::: Source information

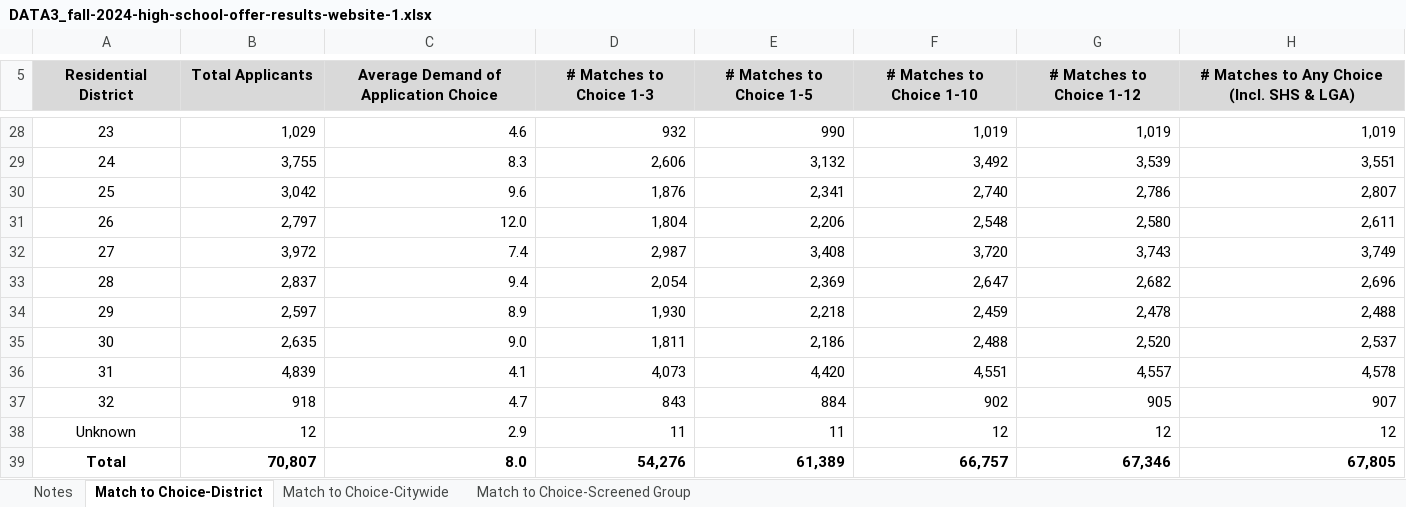
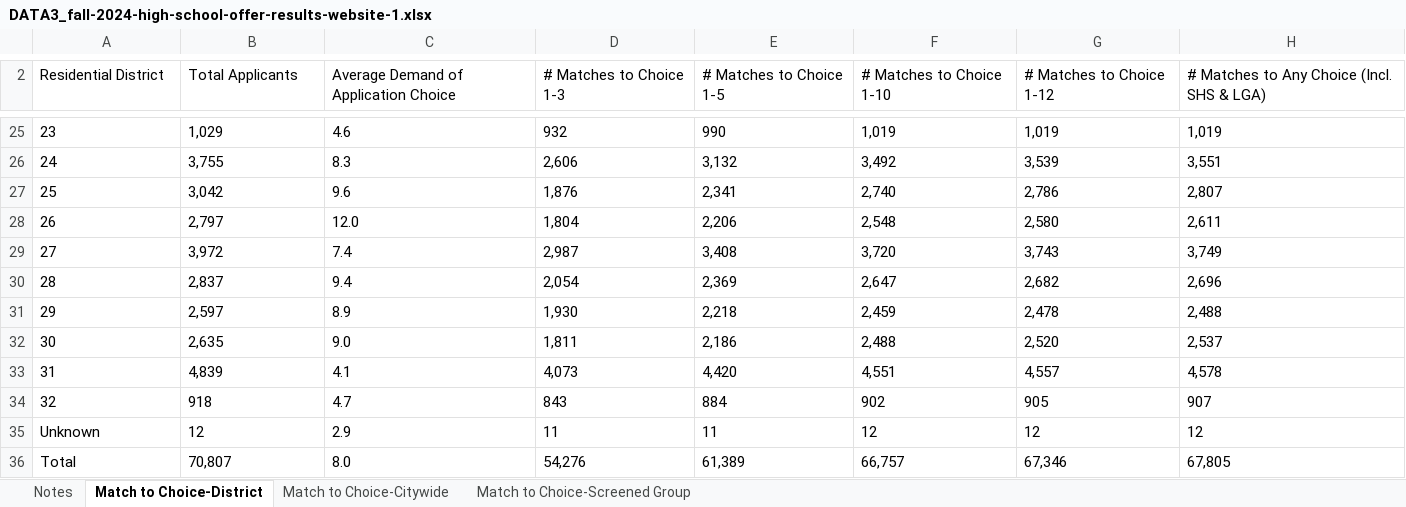
Before and after one commit to reetahan/EduRanker, an Excel workbook: Data-Analysis/raw-data/DATA3_fall-2024-high-school-offer-results-website-1.xlsx, sheet Match to Choice-District, drawn as a sheet; only a part is shown, gaps mark what is left out; values as stored, in another font and other column widths than the file's, no borders; addresses are those after the commit; the diff covers the shown part only; the diff names each change by its address in the sheet, - before the commit and + after, or states it on an @@ line.

```diff
--- a/Data-Analysis/raw-data/DATA3_fall-2024-high-school-offer-results-website-1.xlsx (sheet Match to Choice-District)
+++ b/Data-Analysis/raw-data/DATA3_fall-2024-high-school-offer-results-website-1.xlsx (sheet Match to Choice-District)
@@ A2:H2 alignment: center → left, fill: #D9D9D9 → none, bold: on → off @@
-A25:A36 alignment: center
+A25:A36 alignment: left
-B25:H36 alignment: right
+B25:H36 alignment: left
-A36:H36 bold: on
+A36:H36 bold: off
```
Also changed, not shown: 3 removed rows, cell formats and row numbers in column A elsewhere in this sheet, sheet Match to Choice-Citywide, sheet Match to Choice-Screened Group, sheet Notes, 2 other files.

::::::

Retype the records above exactly. Leave the pictures out.

### [Task answer]
Before and after one commit to reetahan/EduRanker, an Excel workbook: Data-Analysis/raw-data/DATA3_fall-2024-high-school-offer-results-website-1.xlsx, sheet Match to Choice-District, drawn as a sheet; only a part is shown, gaps mark what is left out; values as stored, in another font and other column widths than the file's, no borders; addresses are those after the commit; the diff covers the shown part only; the diff names each change by its address in the sheet, - before the commit and + after, or states it on an @@ line.

```diff
--- a/Data-Analysis/raw-data/DATA3_fall-2024-high-school-offer-results-website-1.xlsx (sheet Match to Choice-District)
+++ b/Data-Analysis/raw-data/DATA3_fall-2024-high-school-offer-results-website-1.xlsx (sheet Match to Choice-District)
@@ A2:H2 alignment: center → left, fill: #D9D9D9 → none, bold: on → off @@
-A25:A36 alignment: center
+A25:A36 alignment: left
-B25:H36 alignment: right
+B25:H36 alignment: left
-A36:H36 bold: on
+A36:H36 bold: off
```
Also changed, not shown: 3 removed rows, cell formats and row numbers in column A elsewhere in this sheet, sheet Match to Choice-Citywide, sheet Match to Choice-Screened Group, sheet Notes, 2 other files.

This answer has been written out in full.